Figure 1. Morning satellite image of 92L.

Track forecast for 92L
The disturbance is moving west-northwest at 11 mph, and steering currents favor a continuation of this motion for the next three days. Model support for development is scattered. The GFS and NOGAPS models do not develop 92L. The GFDL and ECMWF models predict development, with a track taking 92L into Mexico's Yucatan Peninsula on Wednesday. The HWRF model has a more northwesterly track, taking 92L over the Dominican Republic, Haiti, and Cuba, but this model has been trending too far north in its tracks. I expect 92L will follow a path south of the islands, bringing it near or just south of Jamaica on Monday, then into the Yucatan Peninsula on Wednesday. On this track, the southern Dominican Republic can expect heavy rains of 3 - 6 inches tonight through Monday morning; southern Haiti can expect similar rains Sunday through Monday, and Jamaica and the Cayman Islands can expect heavier rains of 4 - 8 inches Monday and Tuesday. Eastern Cuba will probably escape 92L's heaviest rains in this scenario (Figure 2.)

Intensity forecast for 92L
I can't find any reason to doubt this will be a tropical storm by Sunday or Monday, and potentially a Category 1 or 2 hurricane by Wednesday, if 92L avoids passage over Hispaniola and Cuba. The SHIPS model predicts wind shear will remain low, 5 - 10 knots, through the period, and makes 92L a Category 1 hurricane by Monday night. Water temperatures are certainly warm enough to support development. The main detriment to intensification is likely to be dry air, and 92L could wrap in some of the dry air to its northwest at times, slowing down development. The first Air Force Hurricane Hunter mission into 92L is scheduled for Sunday afternoon, but there will be a research mission by the National Center for Atmospheric Research G-V jet today that will give us valuable information on 92L's large scale environment and potential for development.

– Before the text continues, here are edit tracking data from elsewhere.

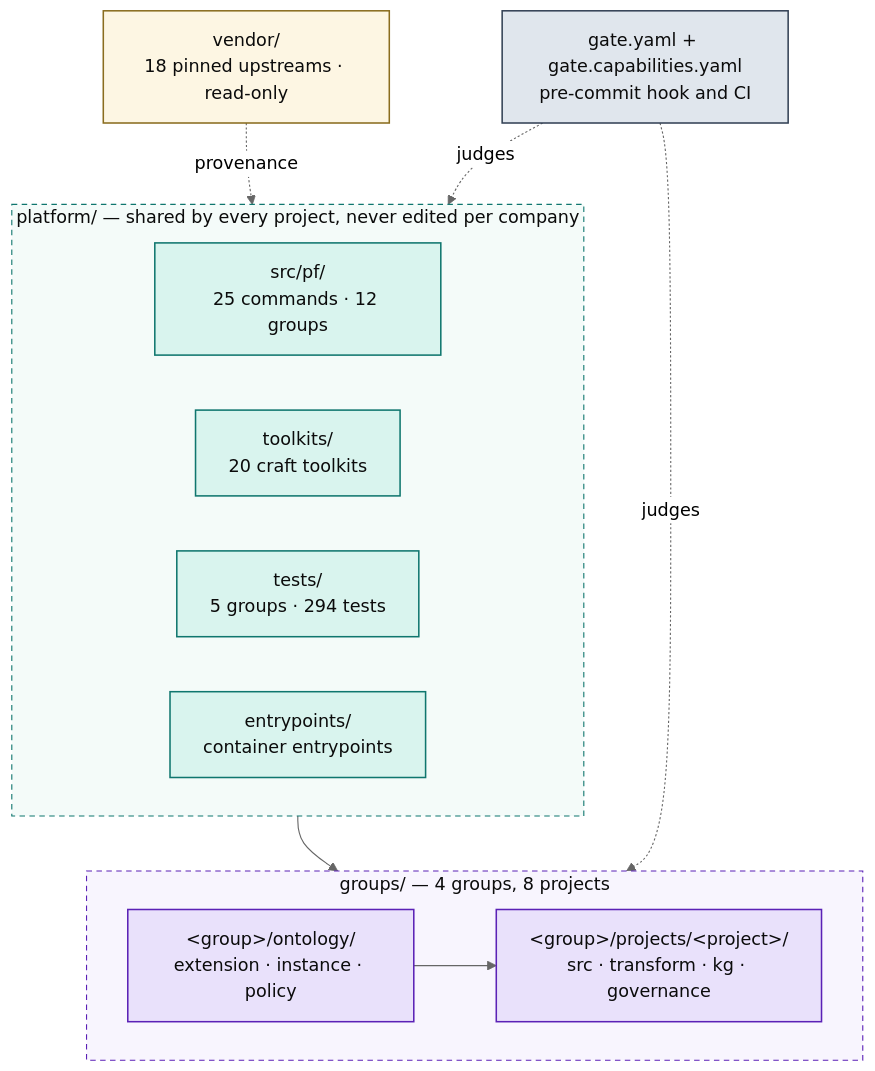
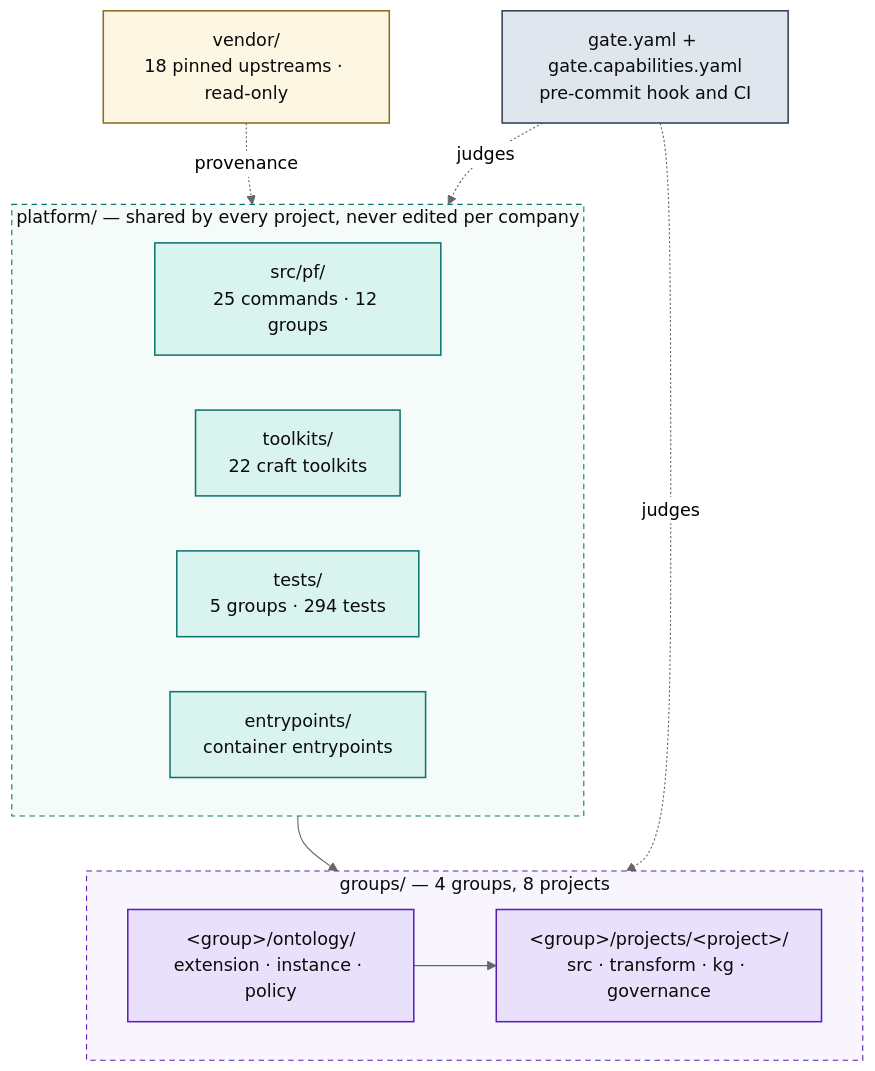
One commit to Atomz-org/data-platform changed the first of 5 diagrams in docs/ARCHITECTURE.md. Above: the diagram before and after it, drawn with Mermaid (neutral theme). The commit also changed other lines of this file and 8 other files, not shown here.

````diff
--- a/docs/ARCHITECTURE.md
+++ b/docs/ARCHITECTURE.md
@@ -15,36 +15,36 @@
 ```mermaid
 flowchart TB
   subgraph SHARED["platform/ — shared by every project, never edited per company"]
     direction LR
     ENG["src/pf/<br/>25 commands · 12 groups"]
-    TK["toolkits/<br/>20 craft toolkits"]
+    TK["toolkits/<br/>22 craft toolkits"]
     TST["tests/<br/>5 groups · 294 tests"]
     ENT["entrypoints/<br/>container entrypoints"]
   end
 
   subgraph ENTITIES["groups/ — 4 groups, 8 projects"]
     direction LR
     GRP["&lt;group&gt;/ontology/<br/>extension · instance · policy"]
     PRJ["&lt;group&gt;/projects/&lt;project&gt;/<br/>src · transform · kg · governance"]
     GRP --> PRJ
   end
 
   VEN["vendor/<br/>18 pinned upstreams · read-only"]
   GATE["gate.yaml + gate.capabilities.yaml<br/>pre-commit hook and CI"]
 
   SHARED --> ENTITIES
   VEN -.provenance.-> SHARED
   GATE -.judges.-> ENTITIES
   GATE -.judges.-> SHARED
 
   classDef code fill:#d9f4ee,stroke:#0f766e,stroke-width:1.4px,color:#0b0b0b
   classDef data fill:#e9e1fb,stroke:#5b21b6,stroke-width:1.4px,color:#0b0b0b
   classDef gov fill:#e0e6ed,stroke:#334155,stroke-width:1.4px,color:#0b0b0b
   classDef ext fill:#fdf6e3,stroke:#8a6d1f,stroke-width:1.4px,color:#0b0b0b
   class ENG,TK,TST,ENT code
   class GRP,PRJ data
   class GATE gov
   class VEN ext
   style SHARED fill:#f4fbf9,stroke:#0f766e,stroke-dasharray:5 4,color:#0b0b0b
   style ENTITIES fill:#f8f5fe,stroke:#5b21b6,stroke-dasharray:5 4,color:#0b0b0b
 ```
````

Figure 2. Forecast rain amounts from 92L from the 2am EDT Saturday run of the GFDL model. This model predicts most of 92L's heaviest rains will miss Haiti, but will affect Jamaica, the Cayman Islands, and the Yucatan Peninsula. Image credit: Morris Bender, NOAA/GFDL.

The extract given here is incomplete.